:: Your instructions ::
Return only those lines of the listing that hold the word "http".

:: Supplied information ::
+-------+

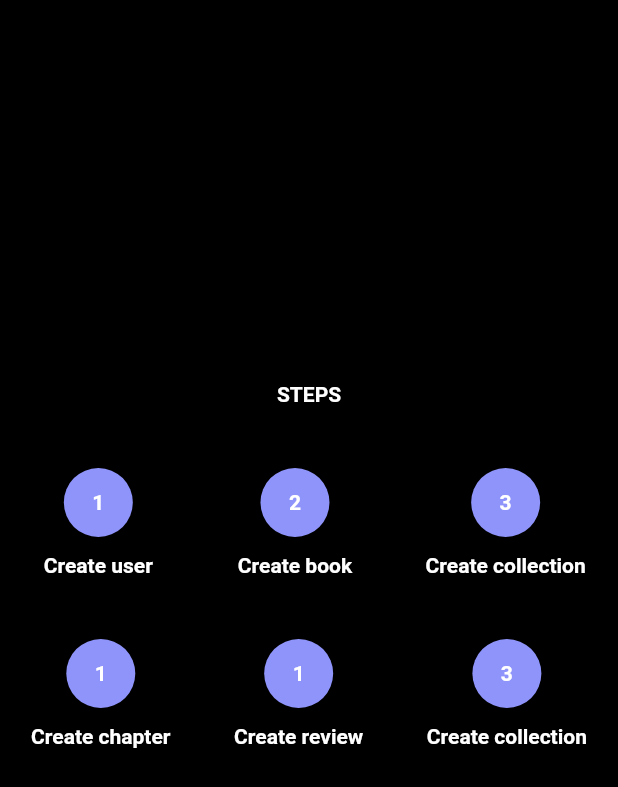
After one commit to gliitterpuke/pxp-flutter, a Flutter app: the Demo screen opened directly, on a phone screen of 412 x 824 dp. The commit adds this screen. Shown: the top 787 px of the screen. Run offline on Flutter 3.47's test engine with Material 2 defaults, Android fonts, the phone set to English and light mode, and no system bars; our stand-ins replace cached_network_image, carousel_slider, extended_nested_scroll_view, firebase_core, flutter_form_builder, flutter_icons and 20 more; missing offline and left inert: epub_viewer, flutter_app_badger, flutter_awesome_select, flutter_config, flutter_facebook_auth, number_paginator and 5 more; accounts and stored records are empty.

Commit message:
+user/book demo

```diff
--- /dev/null
+++ b/lib/pages/auth/demo_page.dart
@@ -0,0 +1,274 @@
+import 'dart:async';
+import 'dart:convert';
+
+import 'package:flutter/foundation.dart';
+import 'package:flutter/material.dart';
+import 'package:pxp_flutter/pages/demo/book_demo.dart';
+import 'package:pxp_flutter/pages/demo/user_demo.dart';
+import 'package:pxp_flutter/pages/ig/app/app.dart';
+
+import '../../constants/Theme.dart';
+import 'package:http/http.dart' as http;
+
+class Demo extends StatefulWidget {
+  const Demo({Key? key}) : super(key: key);
+
+  @override
+  _DemoState createState() => _DemoState();
+}
+
+final url = 'http://localhost:5000/api/v1/';
+final jsonHeaders = {"Content-type": "application/json"};
+final mimeHeaders = {"Content-type": "image/jpeg"};
+
+class _DemoState extends State<Demo> {
+  Future<void> createCollection() async {
+    final collectionURL = Uri.parse(url + 'book_collections/');
+    final updateURL = Uri.parse(url + 'book_collections/1');
+    final jsonBody = json.encode({
+      "name": "Favourite Collection",
+      "description": "description",
+      "is_private": true,
+      "curator_id": 1
+    });
+
+    final updateBody = json.encode({
+      "name": "string",
+      "description": "string",
+      "is_private": true,
+      "book_ids": [1]
+    });
+
+    try {
+      final response =
+          await http.post(collectionURL, headers: jsonHeaders, body: jsonBody);
+      final updateResp =
+          await http.put(updateURL, headers: jsonHeaders, body: updateBody);
+      if (kDebugMode) {
+        print('Status code: ${updateResp.statusCode}');
+        print('Body: ${updateResp.body}');
+      }
+
+      if (response.statusCode != 200) {
+        var error = json.decode(response.body);
+        context.removeAndShowSnackbar(error['detail']);
+      } else {
+        context.removeAndShowSnackbar('Success!');
+      }
+    } catch (e) {
+      if (kDebugMode) {
+        print(e.toString());
+      }
+    } finally {}
+  }
+
+  Future<void> createChapter() async {
+    final collectionURL = Uri.parse(url + 'book_chapters/');
+    final updateURL = Uri.parse(url + 'book_collections/1');
+    final jsonBody = json.encode({
+      "title": "string",
+      "part": 1,
+      "number": 1,
+      "release_date": "2022-07-11T06:48:16.909Z",
+      "book_id": 1,
+      "content_id": 0
+    });
+
+    try {
+      final response =
+          await http.post(collectionURL, headers: jsonHeaders, body: jsonBody);
+      if (kDebugMode) {
+        print('Status code: ${response.statusCode}');
+        print('Body: ${response.body}');
+      }
+
+      if (response.statusCode != 200) {
+        var error = json.decode(response.body);
+        context.removeAndShowSnackbar(error['detail']);
+      } else {
+        context.removeAndShowSnackbar('Success!');
+      }
+    } catch (e) {
+      if (kDebugMode) {
+        print(e.toString());
+      }
+    } finally {}
+  }
+
+  Future<void> createReview() async {
+    final reviewURL = Uri.parse(url + 'book_reviews/');
+    final jsonBody = json.encode({
+      "style": 0,
+      "plot": 0,
+      "grammar": 0,
+      "character": 0,
+      "chapter": 0,
+      "title": "Truly amazing",
+      "text": "phenomenal tell me more"
+    });
+
+    try {
+      final response =
+          await http.post(reviewURL, headers: jsonHeaders, body: jsonBody);
+      if (kDebugMode) {
+        print('Status code: ${response.statusCode}');
+        print('Body: ${response.body}');
+      }
+
+      if (response.statusCode != 200) {
+        var error = json.decode(response.body);
+        context.removeAndShowSnackbar(error['detail']);
+      } else {
+        context.removeAndShowSnackbar('Success!');
+      }
+    } catch (e) {
+      if (kDebugMode) {
+        print(e.toString());
+      }
+    } finally {}
+  }
+
+  @override
+  Widget build(BuildContext context) {
+    return Scaffold(
+      backgroundColor: pxpColors.darkBasePrimary,
+      body: Column(
+        mainAxisAlignment: MainAxisAlignment.center,
+        crossAxisAlignment: CrossAxisAlignment.center,
+        children: [
+          SingleChildScrollView(
+            child: Column(
+              children: <Widget>[
+                Column(
+                  children: <Widget>[
+                    Column(
+                      children: <Widget>[
+                        const Center(
+                          child: Text(
+                            "STEPS",
+                            style: TextStyle(
+                                color: Colors.white,
+                                fontSize: 14,
+                                fontWeight: FontWeight.bold),
+                          ),
+                        ),
+                        const SizedBox(height: 40),
+                        Row(
+                          mainAxisAlignment: MainAxisAlignment.spaceAround,
+                          children: [
+                            Column(
+                              children: [
+                                UserDemo(),
+                                SizedBox(height: 10),
+                                Text('Create user',
+                                    style:
+                                        TextStyle(fontWeight: FontWeight.bold)),
+                              ],
+                            ),
+                            Column(
+                              children: [
+                                BookDemo(),
+                                SizedBox(height: 10),
+                                Text('Create book',
+                                    style:
+                                        TextStyle(fontWeight: FontWeight.bold)),
+                              ],
+                            ),
+                            Column(
+                              children: [
+                                RawMaterialButton(
+                                  onPressed: () async {
+                                    createCollection();
+                                  },
+                                  fillColor: pxpColors.accent,
+                                  child: const Text('3',
+                                      style: TextStyle(
+                                          fontWeight: FontWeight.bold)),
+                                  padding: const EdgeInsets.all(15.0),
+                                  shape: const CircleBorder(),
+                                ),
+                                SizedBox(height: 10),
+                                Text('Create collection',
+                                    style:
+                                        TextStyle(fontWeight: FontWeight.bold)),
+                              ],
+                            ),
+                          ],
+                        ),
+                        const SizedBox(height: 40),
+                        Row(
+                          mainAxisAlignment: MainAxisAlignment.spaceAround,
+                          children: [
+                            Column(
+                              children: [
+                                RawMaterialButton(
+                                  onPressed: () async {
+                                    createChapter();
+                                  },
+                                  fillColor: pxpColors.accent,
+                                  child: const Text('1',
+                                      style: TextStyle(
+                                          fontWeight: FontWeight.bold)),
+                                  padding: const EdgeInsets.all(15.0),
+                                  shape: const CircleBorder(),
+                                ),
+                                SizedBox(height: 10),
+                                Text('Create chapter',
+                                    style:
+                                        TextStyle(fontWeight: FontWeight.bold)),
+                              ],
+                            ),
+                            Column(
+                              children: [
+                                RawMaterialButton(
+                                  onPressed: () async {},
+                                  fillColor: pxpColors.accent,
+                                  child: const Text('1',
+                                      style: TextStyle(
+                                          fontWeight: FontWeight.bold)),
+                                  padding: const EdgeInsets.all(15.0),
+                                  shape: const CircleBorder(),
+                                ),
+                                SizedBox(height: 10),
+                                Text('Create review',
+                                    style:
+                                        TextStyle(fontWeight: FontWeight.bold)),
+                              ],
+                            ),
+                            Column(
+                              children: [
+                                RawMaterialButton(
+                                  onPressed: () async {
+                                    createCollection();
+                                  },
+                                  fillColor: pxpColors.accent,
+                                  child: const Text('3',
+                                      style: TextStyle(
+                                          fontWeight: FontWeight.bold)),
+                                  padding: const EdgeInsets.all(15.0),
+                                  shape: const CircleBorder(),
+                                ),
+                                SizedBox(height: 10),
+                                Text('Create collection',
+                                    style:
+                                        TextStyle(fontWeight: FontWeight.bold)),
+                              ],
+                            ),
+                          ],
+                        ),
+                        const SizedBox(height: 40),
+                      ],
+                    ),
+                    const SizedBox(
+                      height: 30,
+                    ),
+                  ],
+                ),
+              ],
+            ),
+          ),
+        ],
+      ),
+    );
+  }
+}
--- /dev/null
+++ b/lib/pages/demo/user_demo.dart
@@ -0,0 +1,63 @@
+import 'dart:async';
+import 'dart:convert';
+
+import 'package:flutter/foundation.dart';
+import 'package:flutter/material.dart';
+import 'package:pxp_flutter/pages/ig/app/app.dart';
+
+import '../../constants/Theme.dart';
+import 'package:http/http.dart' as http;
+
+class UserDemo extends StatefulWidget {
+  const UserDemo({Key? key}) : super(key: key);
+
+  @override
+  _UserDemoState createState() => _UserDemoState();
+}
+
+final url = 'http://localhost:5000/api/v1/';
+final jsonHeaders = {"Content-type": "application/json"};
+final mimeHeaders = {"Content-type": "image/jpeg"};
+
+class _UserDemoState extends State<UserDemo> {
+  Future<void> createUser() async {
+    final userURL = Uri.parse(url + 'users/');
+    final jsonBody = json.encode({
+      "email": "demo@demo.com",
+      "password": "testing123",
+      "is_creator": true,
+      "username": "demo"
+    });
+
+    try {
+      final response =
+          await http.post(userURL, headers: jsonHeaders, body: jsonBody);
+      if (kDebugMode) {
+        print('Status code: ${response.statusCode}');
+        print('Body: ${response.body}');
+      }
+
+      if (response.statusCode != 200) {
+        var error = json.decode(response.body);
+        context.removeAndShowSnackbar(error['detail']);
+      } else {
+        context.removeAndShowSnackbar('Success!');
+      }
+    } catch (e) {
+      if (kDebugMode) {
+        print(e.toString());
+      }
+    } finally {}
+  }
+
+  @override
+  Widget build(BuildContext context) => RawMaterialButton(
+        onPressed: () async {
+          createUser();
+        },
+        fillColor: pxpColors.accent,
+        child: const Text('1', style: TextStyle(fontWeight: FontWeight.bold)),
+        padding: const EdgeInsets.all(15.0),
+        shape: const CircleBorder(),
+      );
+}
--- a/pubspec.yaml
+++ b/pubspec.yaml
@@ -74,6 +74,7 @@ dependencies:
   google_sign_in: ^5.3.3
   purchases_flutter: ^3.8.0
   flutter_svg: ^1.1.1+1
+  firebase_core: ^1.19.1
 
 
 dev_dependencies:
```
Also changed, not shown: lib/pages/auth/login.dart (+26 -8 lines), lib/pages/book/add_review.dart (+85 -9 lines), lib/pages/demo/book_demo.dart (added, +132 -0 lines), pubspec.lock, 1 other file.
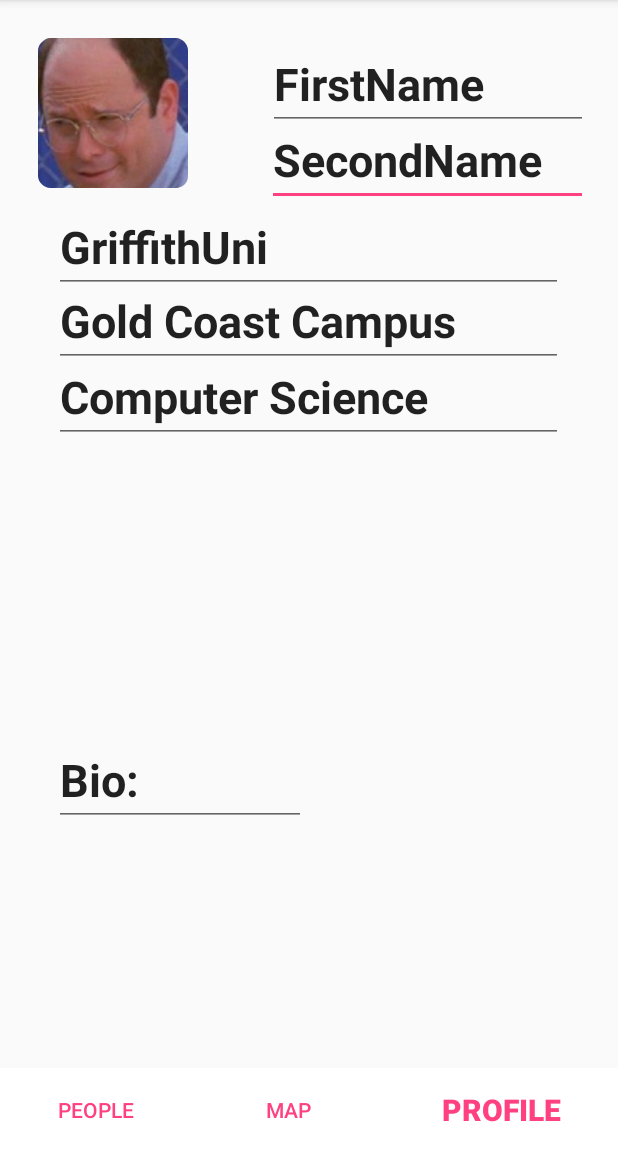
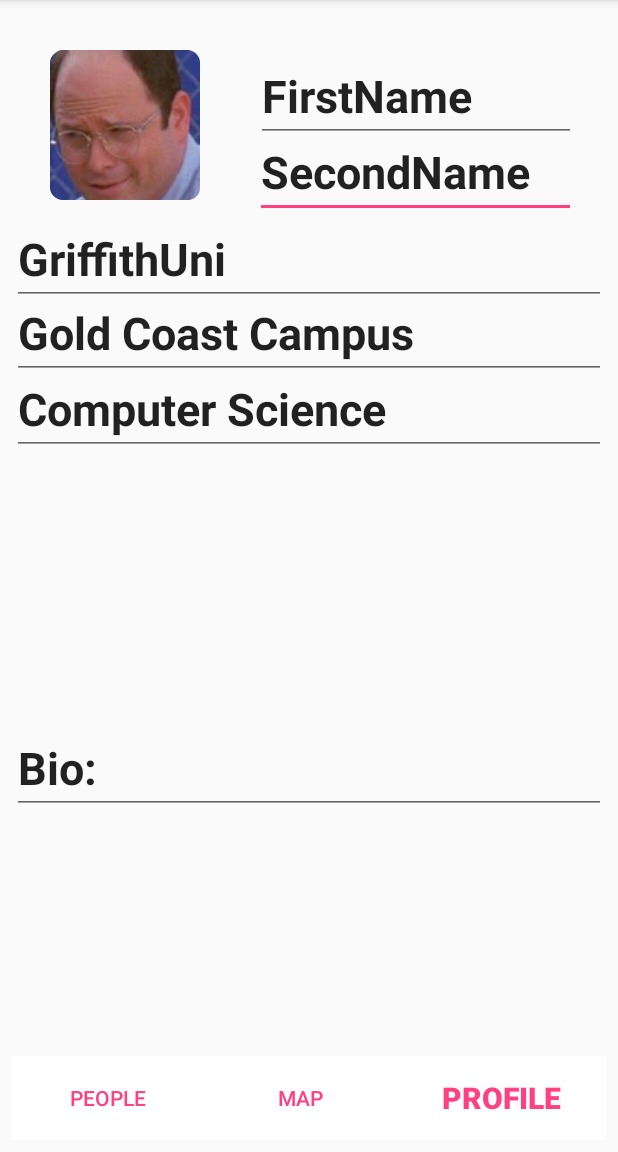
Before and after one commit to sk0g/Fern, an Android app: the ProfileActivity screen opened directly, with no data from a screen before it, on a phone screen of 412 x 824 dp, the part 84-1236 px from its top. Run offline under Robolectric (Android 15) with nearby library versions, the phone set to English and light mode, and no system bars.

Commit message:
Minor updates to activity_profile

```diff
--- /dev/null
+++ b/app/src/main/java/com/ymir/fern_app/Match_Algorithm.kt
@@ -0,0 +1 @@
+package com.ymir.fern_app
--- a/app/src/main/res/layout/activity_profile.xml
+++ b/app/src/main/res/layout/activity_profile.xml
@@ -4,6 +4,7 @@
     xmlns:tools="http://schemas.android.com/tools"
     android:layout_width="match_parent"
     android:layout_height="match_parent"
+    android:layout_margin="8dp"
     tools:context=".ProfileActivity">
     <LinearLayout
         android:layout_width="match_parent"
@@ -79,7 +80,7 @@
 
     <EditText
         android:id="@+id/editText8"
-        android:layout_width="339dp"
+        android:layout_width="match_parent"
         android:layout_height="wrap_content"
         android:layout_alignParentTop="true"
         android:layout_centerHorizontal="true"
@@ -92,7 +93,7 @@
 
     <EditText
         android:id="@+id/editText7"
-        android:layout_width="339dp"
+        android:layout_width="match_parent"
         android:layout_height="wrap_content"
         android:layout_alignParentTop="true"
         android:layout_centerHorizontal="true"
@@ -105,7 +106,7 @@
 
     <EditText
         android:id="@+id/editText6"
-        android:layout_width="339dp"
+        android:layout_width="match_parent"
         android:layout_height="wrap_content"
         android:layout_alignParentTop="true"
         android:layout_centerHorizontal="true"
@@ -118,7 +119,7 @@
 
     <EditText
         android:id="@+id/textView2"
-        android:layout_width="168dp"
+        android:layout_width="match_parent"
         android:layout_height="wrap_content"
         android:layout_alignParentBottom="true"
         android:layout_alignStart="@+id/editText8"
@@ -129,7 +130,7 @@
 
     <ScrollView
         android:layout_width="339dp"
-        android:layout_height="145dp"
+        android:layout_height="match_parent"
         android:layout_alignParentBottom="true"
         android:layout_centerHorizontal="true"
         android:layout_marginBottom="62dp">
```
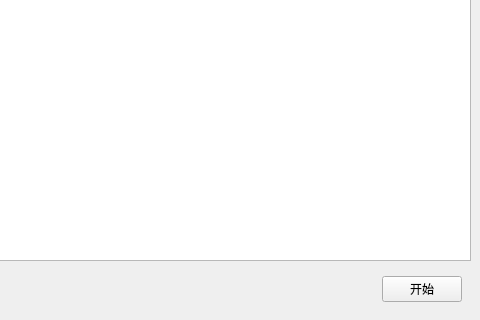
Above: mainwindow.ui from niltok/magi before the change; both pictures show x 156 to 636 and y 180 to 500 of the 636 by 500 pixel window. Below: the same form after it.
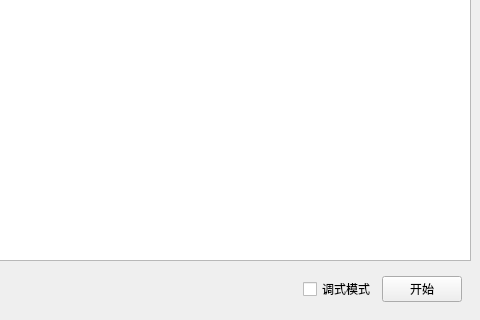
That is the form after the change.

Commit message: add debug mode

What changed in the file:
```diff
--- a/mainwindow.ui
+++ b/mainwindow.ui
@@ -72,6 +72,13 @@
              </property>
             </spacer>
            </item>
+           <item>
+            <widget class="QCheckBox" name="debugBox">
+             <property name="text">
+              <string>调式模式</string>
+             </property>
+            </widget>
+           </item>
            <item>
             <widget class="QPushButton" name="startGameButton">
              <property name="text">
```
The commit also changes 4 other files.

+-------+

:: Written answer ::
+import 'package:http/http.dart' as http;
+final url = 'http://localhost:5000/api/v1/';
+          await http.post(collectionURL, headers: jsonHeaders, body: jsonBody);
+          await http.put(updateURL, headers: jsonHeaders, body: updateBody);
+          await http.post(collectionURL, headers: jsonHeaders, body: jsonBody);
+          await http.post(reviewURL, headers: jsonHeaders, body: jsonBody);
+import 'package:http/http.dart' as http;
+final url = 'http://localhost:5000/api/v1/';
+          await http.post(userURL, headers: jsonHeaders, body: jsonBody);
     xmlns:tools="http://schemas.android.com/tools"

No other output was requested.